A saddle is a piece of equestrian equipment that allows you to comfortably mount and lead your horse. Besides playing a key role in the proper transferring of information so you can communicate with your horse, it is also a necessary piece of equipment for you to safely ride your horse. Featuring elements that adjust to the horse’s and your anatomical shape, a saddle makes house riding a pleasant experience for both you and your horse.
The Importance of Choosing the Right Saddle
You communicate with your horse through signals that trigger his reactions. With the help of your body’s balance in the saddle and your calves and hands, you influence your horse’s movements. Depending on the equestrian discipline, you should choose saddles based on the structure that will better communicate valid information to your horse. His reaction would be the feedback and the performed task would be the effect of the communication. A precise saddle fit will ensure a better synchronisation and fluency of your horse’s movements. Particular movements of its construction will allow you to create different configurations to fit your equestrian discipline and individual needs.
Featuring a minimalist construction, this type of saddle is very lightweight and ideal for standing in the stirrups for a long period of time. Because of that, it provides the most comfortable experience for both the horse and rider.
Meant to be used only on ponies by teenagers and children, junior saddles allow proper development of the young skeleton by being much narrower so they fit kids’ hips and pelvis. Aside from being incredibly soft, these seats also come with knee blocks attached with velcro to ensure proper leg placement. All these features make junior saddles a safe and comfortable solution for kids.
Designed for show jumping, the construction of these seats allows for proper leg position and dynamic raises during jumps. The seat is usually half-shallow or less deep than regular ridding saddles for horses, which makes you sit lightly or halfway through. They are lightweight and come with knee blocks. Bigger knee blocks are meant for beginners or intermediate riders and smaller ones are ideal for more experienced riders who can keep their balance. A jumping saddle should be positioned behind the shoulder blade of the house and never in front of it.
This type of saddle is deep, has a big tight and knee block and it’s available in different shapes, widths and lengths. Dressage models enable you to sit in a static and straight position. They go on the back of the horse and their construction provides a safe balance so you can ride comfortably.
With this type, you get a combination of the dressage and jumping model in one saddle, which makes it suitable for jumping and performing dressage elements.

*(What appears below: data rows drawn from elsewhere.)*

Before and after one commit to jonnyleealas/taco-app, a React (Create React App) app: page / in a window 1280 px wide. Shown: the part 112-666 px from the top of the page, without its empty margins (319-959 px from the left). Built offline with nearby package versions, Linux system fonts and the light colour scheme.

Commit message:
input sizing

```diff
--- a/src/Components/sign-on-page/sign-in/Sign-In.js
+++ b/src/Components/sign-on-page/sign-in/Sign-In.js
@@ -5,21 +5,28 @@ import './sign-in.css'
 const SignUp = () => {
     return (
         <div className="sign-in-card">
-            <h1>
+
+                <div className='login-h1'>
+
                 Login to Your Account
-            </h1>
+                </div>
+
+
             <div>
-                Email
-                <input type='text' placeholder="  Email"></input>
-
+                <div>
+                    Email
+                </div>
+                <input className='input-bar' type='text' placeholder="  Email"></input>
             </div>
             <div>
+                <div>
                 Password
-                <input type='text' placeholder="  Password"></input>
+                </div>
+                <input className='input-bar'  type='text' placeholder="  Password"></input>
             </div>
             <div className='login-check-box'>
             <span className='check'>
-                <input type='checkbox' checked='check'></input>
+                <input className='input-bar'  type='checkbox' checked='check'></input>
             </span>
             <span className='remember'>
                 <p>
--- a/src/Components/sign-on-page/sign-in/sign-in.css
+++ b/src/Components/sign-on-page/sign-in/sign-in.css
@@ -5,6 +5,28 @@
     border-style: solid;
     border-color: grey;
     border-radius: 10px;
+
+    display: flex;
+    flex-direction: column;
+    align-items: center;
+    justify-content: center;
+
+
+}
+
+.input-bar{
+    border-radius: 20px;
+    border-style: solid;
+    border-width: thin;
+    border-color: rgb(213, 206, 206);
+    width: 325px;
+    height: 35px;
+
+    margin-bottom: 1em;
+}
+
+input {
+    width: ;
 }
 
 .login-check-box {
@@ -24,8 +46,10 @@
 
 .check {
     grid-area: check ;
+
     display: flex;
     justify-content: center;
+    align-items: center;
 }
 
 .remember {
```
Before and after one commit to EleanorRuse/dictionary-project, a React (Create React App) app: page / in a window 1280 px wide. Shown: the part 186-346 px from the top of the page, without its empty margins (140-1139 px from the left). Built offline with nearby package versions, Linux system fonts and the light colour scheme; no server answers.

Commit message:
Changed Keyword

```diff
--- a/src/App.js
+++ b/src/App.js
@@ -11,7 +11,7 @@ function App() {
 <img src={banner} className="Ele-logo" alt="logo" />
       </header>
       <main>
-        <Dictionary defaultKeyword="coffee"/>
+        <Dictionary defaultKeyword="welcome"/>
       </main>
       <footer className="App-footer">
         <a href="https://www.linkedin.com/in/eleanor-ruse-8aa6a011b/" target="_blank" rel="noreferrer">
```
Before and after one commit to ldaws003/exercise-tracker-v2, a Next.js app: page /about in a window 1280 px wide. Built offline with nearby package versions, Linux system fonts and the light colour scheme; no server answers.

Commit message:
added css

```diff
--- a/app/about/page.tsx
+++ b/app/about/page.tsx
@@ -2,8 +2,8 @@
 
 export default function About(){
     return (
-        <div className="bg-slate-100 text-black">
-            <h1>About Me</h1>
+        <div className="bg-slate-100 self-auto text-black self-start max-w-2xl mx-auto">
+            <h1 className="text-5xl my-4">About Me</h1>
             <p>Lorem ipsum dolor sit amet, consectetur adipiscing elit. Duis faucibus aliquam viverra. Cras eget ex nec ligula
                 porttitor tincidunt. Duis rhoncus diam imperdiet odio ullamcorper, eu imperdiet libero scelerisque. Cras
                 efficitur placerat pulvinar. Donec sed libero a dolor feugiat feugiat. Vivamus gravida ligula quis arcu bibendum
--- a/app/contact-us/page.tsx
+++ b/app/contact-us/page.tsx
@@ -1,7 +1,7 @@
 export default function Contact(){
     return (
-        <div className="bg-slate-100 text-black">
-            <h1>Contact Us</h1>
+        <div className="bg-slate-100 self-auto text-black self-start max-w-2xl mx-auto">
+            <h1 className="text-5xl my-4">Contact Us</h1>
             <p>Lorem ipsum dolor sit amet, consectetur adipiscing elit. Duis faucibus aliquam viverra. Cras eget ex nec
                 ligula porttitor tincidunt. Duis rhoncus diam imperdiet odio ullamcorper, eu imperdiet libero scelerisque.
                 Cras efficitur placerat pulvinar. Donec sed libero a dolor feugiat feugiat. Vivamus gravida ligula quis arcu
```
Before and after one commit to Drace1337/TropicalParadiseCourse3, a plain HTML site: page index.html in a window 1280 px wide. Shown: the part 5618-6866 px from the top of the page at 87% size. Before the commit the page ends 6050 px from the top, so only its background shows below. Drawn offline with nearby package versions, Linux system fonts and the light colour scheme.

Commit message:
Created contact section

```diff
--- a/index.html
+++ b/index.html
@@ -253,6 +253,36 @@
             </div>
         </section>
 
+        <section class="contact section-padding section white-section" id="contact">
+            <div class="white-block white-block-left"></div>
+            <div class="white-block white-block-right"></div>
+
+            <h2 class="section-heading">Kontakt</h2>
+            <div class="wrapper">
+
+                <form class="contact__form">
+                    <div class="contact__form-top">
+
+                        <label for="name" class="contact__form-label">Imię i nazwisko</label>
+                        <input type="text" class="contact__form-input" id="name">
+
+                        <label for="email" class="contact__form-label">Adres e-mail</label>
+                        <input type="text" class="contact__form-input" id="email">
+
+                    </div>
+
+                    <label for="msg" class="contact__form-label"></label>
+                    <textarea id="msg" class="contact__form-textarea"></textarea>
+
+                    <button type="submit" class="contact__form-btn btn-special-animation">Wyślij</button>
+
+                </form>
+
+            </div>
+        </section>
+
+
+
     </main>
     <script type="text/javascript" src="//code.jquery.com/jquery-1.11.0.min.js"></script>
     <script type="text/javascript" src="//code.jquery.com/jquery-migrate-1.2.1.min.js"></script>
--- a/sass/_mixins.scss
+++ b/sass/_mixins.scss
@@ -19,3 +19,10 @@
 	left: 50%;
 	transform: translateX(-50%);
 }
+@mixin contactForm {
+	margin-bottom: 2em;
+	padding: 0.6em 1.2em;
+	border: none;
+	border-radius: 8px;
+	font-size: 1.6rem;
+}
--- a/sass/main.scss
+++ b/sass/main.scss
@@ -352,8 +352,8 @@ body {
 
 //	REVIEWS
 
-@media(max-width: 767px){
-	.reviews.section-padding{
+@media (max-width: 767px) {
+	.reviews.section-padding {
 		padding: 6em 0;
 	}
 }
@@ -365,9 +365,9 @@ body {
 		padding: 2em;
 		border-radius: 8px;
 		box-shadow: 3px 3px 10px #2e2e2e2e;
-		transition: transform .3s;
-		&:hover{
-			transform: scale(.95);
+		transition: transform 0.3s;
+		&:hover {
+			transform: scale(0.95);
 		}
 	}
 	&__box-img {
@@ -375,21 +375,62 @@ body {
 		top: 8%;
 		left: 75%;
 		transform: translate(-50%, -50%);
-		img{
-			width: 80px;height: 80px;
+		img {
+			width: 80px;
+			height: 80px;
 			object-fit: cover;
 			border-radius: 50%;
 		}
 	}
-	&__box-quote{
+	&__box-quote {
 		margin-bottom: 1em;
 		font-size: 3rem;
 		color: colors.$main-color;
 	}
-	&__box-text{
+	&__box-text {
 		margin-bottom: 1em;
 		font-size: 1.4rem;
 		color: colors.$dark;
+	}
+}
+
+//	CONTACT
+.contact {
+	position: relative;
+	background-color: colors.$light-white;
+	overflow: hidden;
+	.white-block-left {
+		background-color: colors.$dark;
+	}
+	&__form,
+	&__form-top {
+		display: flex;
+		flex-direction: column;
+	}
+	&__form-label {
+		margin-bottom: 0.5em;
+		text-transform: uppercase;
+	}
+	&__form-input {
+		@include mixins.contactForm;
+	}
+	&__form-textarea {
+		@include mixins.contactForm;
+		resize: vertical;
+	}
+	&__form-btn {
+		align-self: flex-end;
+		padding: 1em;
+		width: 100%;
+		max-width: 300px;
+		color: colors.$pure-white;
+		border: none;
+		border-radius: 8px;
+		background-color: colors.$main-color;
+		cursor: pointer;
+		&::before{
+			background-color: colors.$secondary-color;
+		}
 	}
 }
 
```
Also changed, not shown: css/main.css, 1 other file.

However, it’s not meant to be used as a replacement for the former two. Although you get a decent amount of comfort with versatile saddles, they don’t have a specific shape or force you into a specific position.
Factors to Consider When Choosing a Saddle
Leather is the traditional material for saddles. To make sure you get a high-quality leather saddle, take a closer look at the quality of the stitching and billet straps. Synthetic saddles are also available. These are made from suede materials that make them look like traditional leather ones. Synthetic versions are lightweight and easy to clean and are also available in different styles.
Withers bar is the opening at the front of the saddle. To get it right, you’ll need a precise measurement from the left to the right edge of the pommel. For the best fit, you’ll also need to pay attention to the individual anatomy of the back of the withers bar.
The right size seat for you will be determined by your weight and height. Although there are no universal rules when choosing a saddle size, sometimes you need to go for a non-standard size. Manufacturers make certain models that fit a certain weight and height range. For example, if you weigh between 55-80 kg, then you need a 43-45cm saddle, or if you are 1,65-1,75m tall, you need a 41-45 cm saddle.
Centre of Gravity
This is the lowest point in the seat saddle, which should be the highest of the horse’s back. In order to achieve a balanced centre of gravity, when trying out the saddle on your horse, make sure it feels like you’re sitting on the horse.